QUEPOS, Puntarenas — The three of us gasped in surprise when we saw the tiny three-toed baby sloth clinging to the chest of a human “Sloth Mama” named Sam.
“His name is Chuck, and he was actually found in a tree without his mama,” said Vernita Gundy, 42, from Philadelphia, our tour guide at the Kids Saving the Rainforest animal rescue center near Manuel Antonio, where orphaned sloths are sadly abundant.
“We don’t know what happened to his mom,” Gundy said. “He was in the tree crying, and they had to go up there and somehow get him down.”
Crying? What is the sound of a baby sloth crying? It was the kind of story that made full-grown humans want to cry.
Yet Chuck was thriving — chewing on a big guarumo leaf, even as the three surprisingly large claws on his front paws clutched the bib of Sam Trull, 34, a U.S. primatologist who came to Costa Rica and accidentally fell in love with baby sloths.
“There are five babies in the nursery, and then two sub-adults that are going to be released this summer that are outside,” Sam said, speaking into a microphone through a window that keeps the baby sloths safe from contagion and anxiety caused by anything outside (like us).

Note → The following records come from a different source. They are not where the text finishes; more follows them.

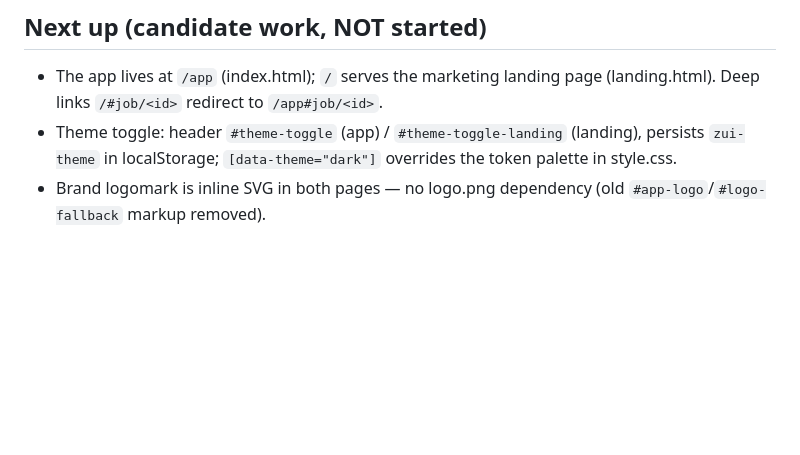
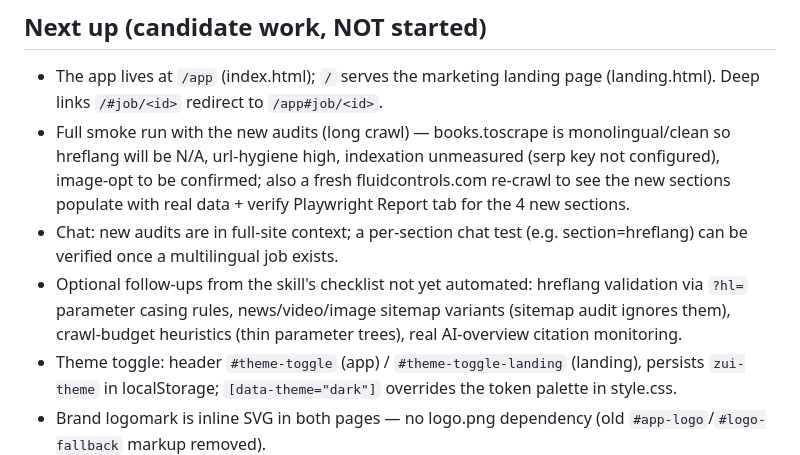
Before and after one commit to ZuiGO/rankengine-seo, a Markdown page: AGENTS.md, the part around one of its changes. Rendered like a GitHub page; blank space fills up the shorter version.

```diff
--- a/AGENTS.md
+++ b/AGENTS.md
@@ -416,6 +470,17 @@ curl -s localhost:8001/api/health
 ## Next up (candidate work, NOT started)
 - The app lives at `/app` (index.html); `/` serves the marketing landing page
   (landing.html). Deep links `/#job/<id>` redirect to `/app#job/<id>`.
+- Full smoke run with the new audits (long crawl) — books.toscrape is
+  monolingual/clean so hreflang will be N/A, url-hygiene high, indexation
+  unmeasured (serp key not configured), image-opt to be confirmed; also a
+  fresh fluidcontrols.com re-crawl to see the new sections populate with real
+  data + verify Playwright Report tab for the 4 new sections.
+- Chat: new audits are in full-site context; a per-section chat test
+  (e.g. section=hreflang) can be verified once a multilingual job exists.
+- Optional follow-ups from the skill's checklist not yet automated: hreflang
+  validation via `?hl=` parameter casing rules, news/video/image sitemap
+  variants (sitemap audit ignores them), crawl-budget heuristics (thin
+  parameter trees), real AI-overview citation monitoring.
 - Theme toggle: header `#theme-toggle` (app) / `#theme-toggle-landing`
   (landing), persists `zui-theme` in localStorage; `[data-theme="dark"]`
   overrides the token palette in style.css.
```
Also changed, not shown: other parts of AGENTS.md (+56 -2 lines).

“Chuck is 5 to 6 weeks old,” said Sam, holding her baby while a colleague behind her busily prepared food for all the other animals here.
There’s a howler monkey in the clinic, and in the cages next door there are big strong spider monkeys, cute white-faced capuchins, endangered squirrel monkeys — lots of them — and even two non-native monkeys, including some marmosets that strongly resemble the cast of the 1984 movie “Gremlins.”
There are injured parrots, crippled hawks and a blind coatimundi. There are kinkajous and turtles. Ocelots and other felines could be an option for the future, but new cages would have to be built.
“That’s a guarumo leaf he’s eating,” Sam said, glancing down at her surrogate sloth-child. “It’s one of their favorite foods, especially the three-toed sloth.”
The guarumo is not a dense tree, so it’s easier to spot a sloth feeding in one, she said. But after a good meal, the sloths move to trees with denser foliage, the better to protect them from aerial predators like harpy eagles.
The sloths’ coarse fur makes a good host for green algae, the better to camouflage this docile pacifist in the treetops. Sloths would rather hide than fight — but if you want to fight one, you might want to make an appointment with the hospital first.
“When we have electrocuted sloths and we have to treat them, it’s not easy,” Gundy said. “It takes three people to get them in and out of a cage.”
Do they have sharp teeth?
You don’t want to find out with your fingers. Sam was once badly bitten trying to feed a carrot to a two-toed sloth that had been electrocuted on a power line.
“The two-toed can be very dangerous,” she said. “They have really strong jaws, like they can chew through rocks, and they have really big canine-like teeth, not technically canines, but they’re giant, canine-looking teeth, and they can do serious damage.”
Sam said this, bear in mind, with an infant three-toed sloth cuddling her chest, munching on a leaf.
“And they actually fight, they’re territorial, like the males,” she said. “And they’re also omnivorous.”
The three-toed sloths, on the other hand, have nubby molars that couldn’t do much damage.
“These guys will bite if threatened, but usually they try camouflage,” she said. “It’s kind of sad when they try to bite.” She said it’s the kind of bite that will make you say, “Oh, that’s cute.”
But sloths’ mouths are full of bacteria that can be really dangerous.
“Almost everyone who is bitten by a sloth here has to take antibiotics because otherwise the bite can get infected really fast,” Sam said.
Little Chuck ignored us all and kept biting, biting, biting that tasty leaf, clinging to his Sloth Mama.
And there was one thing Chuck wasn’t doing anymore.
For more info: http://kidssavingtherainforest.org
Contact Karl Kahler at email@example.com.